Languages, unlike math, are not static. Languages are more like a garden and, even a well-tended garden, grows and changes. Arithmetic, for instance, will always be the stable path through the garden. Two plus two will always equal four. No matter what words we may happen to use for those terms.
I hate to say it, but I'm sure I contributed, back in the 80s and early 90s, to what has happened with the word "literally." [By the way, that word in the title is not or supposed to be "literally." It is what it's spelled as.] When I was teenager and in my early 20s, I loved to use the word ironically. For instance, after a visit to Niagara Falls in the middle of winter without proper protective gear (I had literally never been anywhere where I couldn't deal with the cold, which includes skiing in Colorado), my ears froze and, as I would say, literally fell off my head (You know, it was a take on "I froze my ass off," but I would say "I froze my ears off"). I would follow that up with, "No, seriously. I froze them off and had to super glue them back on." See, it was ironic because the followup was completely unexpected.
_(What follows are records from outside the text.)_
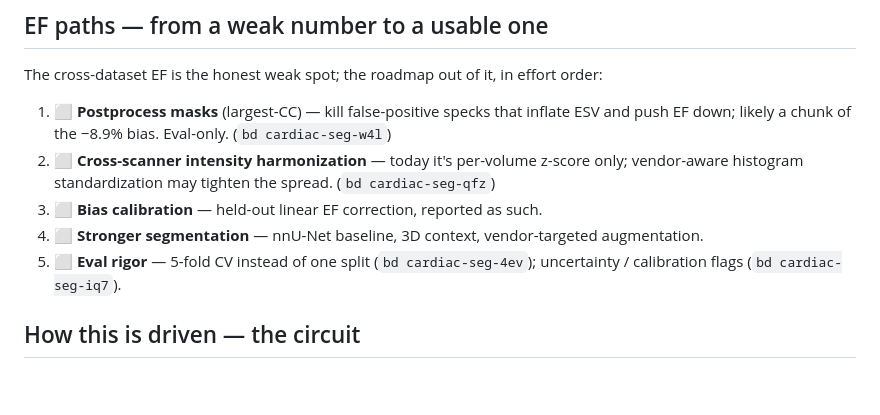
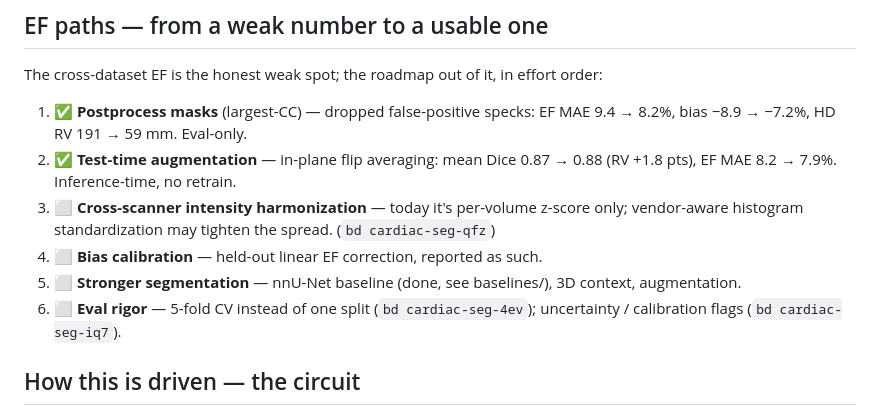
Before and after one commit to dimiturtrz/systole, a Markdown page: ROADMAP.md, the part around the change. GitHub-like rendering; blank space fills up the shorter version.

```diff
--- a/ROADMAP.md
+++ b/ROADMAP.md
@@ -28,13 +28,15 @@ Datasets on disk (`D:/data/volumetric/mri/`, out of repo): **ACDC** + **M&M-2**
 
 ## EF paths — from a weak number to a usable one
 The cross-dataset EF is the honest weak spot; the roadmap out of it, in effort order:
-1. ⬜ **Postprocess masks** (largest-CC) — kill false-positive specks that inflate ESV and
-   push EF down; likely a chunk of the −8.9% bias. Eval-only. (`bd cardiac-seg-w4l`)
-2. ⬜ **Cross-scanner intensity harmonization** — today it's per-volume z-score only;
+1. ✅ **Postprocess masks** (largest-CC) — dropped false-positive specks: EF MAE 9.4 → 8.2%,
+   bias −8.9 → −7.2%, HD RV 191 → 59 mm. Eval-only.
+2. ✅ **Test-time augmentation** — in-plane flip averaging: mean Dice 0.87 → 0.88 (RV +1.8 pts),
+   EF MAE 8.2 → 7.9%. Inference-time, no retrain.
+3. ⬜ **Cross-scanner intensity harmonization** — today it's per-volume z-score only;
    vendor-aware histogram standardization may tighten the spread. (`bd cardiac-seg-qfz`)
-3. ⬜ **Bias calibration** — held-out linear EF correction, reported as such.
-4. ⬜ **Stronger segmentation** — nnU-Net baseline, 3D context, vendor-targeted augmentation.
-5. ⬜ **Eval rigor** — 5-fold CV instead of one split (`bd cardiac-seg-4ev`); uncertainty /
+4. ⬜ **Bias calibration** — held-out linear EF correction, reported as such.
+5. ⬜ **Stronger segmentation** — nnU-Net baseline (done, see baselines/), 3D context, augmentation.
+6. ⬜ **Eval rigor** — 5-fold CV instead of one split (`bd cardiac-seg-4ev`); uncertainty /
    calibration flags (`bd cardiac-seg-iq7`).
 
 ## How this is driven — the circuit
```
Also changed, not shown: README.md (+16 -15 lines), cardioseg/README.md (+12 -8 lines), cardioseg/docs/media/boundary_kde.png, cardioseg/docs/media/ef_bland_altman.png, 4 other files.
So, now, due to continued misuse, "literally" means both "literally" and "figuratively," its exact opposite on the color wheel. This is like how some people believe that "no" means "no" but, sometimes, it also means "yes." But we tell those people they're wrong, that "no" always means "no." Maybe, we need to launch a "literally" means "literally" campaign.
Which brings me to dystopians and why I hate the concept of them just like I hate the constant misuse of the word literally. Our current understanding of the word is that it means the opposite of utopian. In fact, the more common term used to be anti-utopian (that's what Brave New World was called when it was released back in the 1930s), which makes it sound like that's what it should be. By that logic (current logic), dystopian means something that is a horrible place to live (and, you know, we'd have to call so many places on Earth, right now, dystopias if that's really what it meant). But, if you look at books like Brave New World and Fahrenheit 451, you will see that those societies were not horrible places to live. So why do we call those books dystopians when they are nothing like the dystopian books of today? Because we no longer use the word as it was originally intended.
Let's take the apple as an example. Here is a nice apple that looks like an apple should:
Our current understanding of dystopia is this:
However, the original understanding of dystopia was more like this:
That's the power of a book like Brave New World. The people within the society are happy. Even the slaves. They like the way they live. There are only a few that even have an idea that there might be something wrong, and they don't know what it is, just that something doesn't seen quite right. It's bringing in outsider that the rottenness is brought to light at all.
Somehow, during the 80s (yeah, we're back there again) and the surge of post-apocalyptic literature, it became synonymous with dystopian literature and it just kinda stuck even though the two started out as two separate things, kind of like figuratively and literally. So, yeah, just as I don't like that we feel compelled use literally for something it shouldn't mean, I don't like that we feel compelled to use dystopian for something it shouldn't mean.
And, yes, it gives me an automatic negative bias against anything "dystopian" written after, probably, 1980. It may be that Fahrenheit 451 was the last true dystopian written for all I know.
What I do know is that I got tired of reading post-apocalyptic stories back in the 80s, and I have no interest in them now. I especially have no interest in reading post-apocalyptic stories being tossed around as dystopian, like Hunger Games. I mean, come on, that society looks rotten from the outside. The only case you can make for it as a true dystopian is if you only look at the Capitol, but that is a city, not the society.
Now that I've said all of that: None of that is to say that I just won't read dystopian or post-apocalyptic stories. It is to say that I'm starting out with a bias against them. If you want to write a dystopian story, make it a real dystopian story. If you just want to write about people living in horrible conditions, write about Afghanistan or Somalia. And if you want post-apocalyptic... well, I don't know. I suppose I feel like that's been done to death, so you're gonna have to convince me. Or at least ask nicely.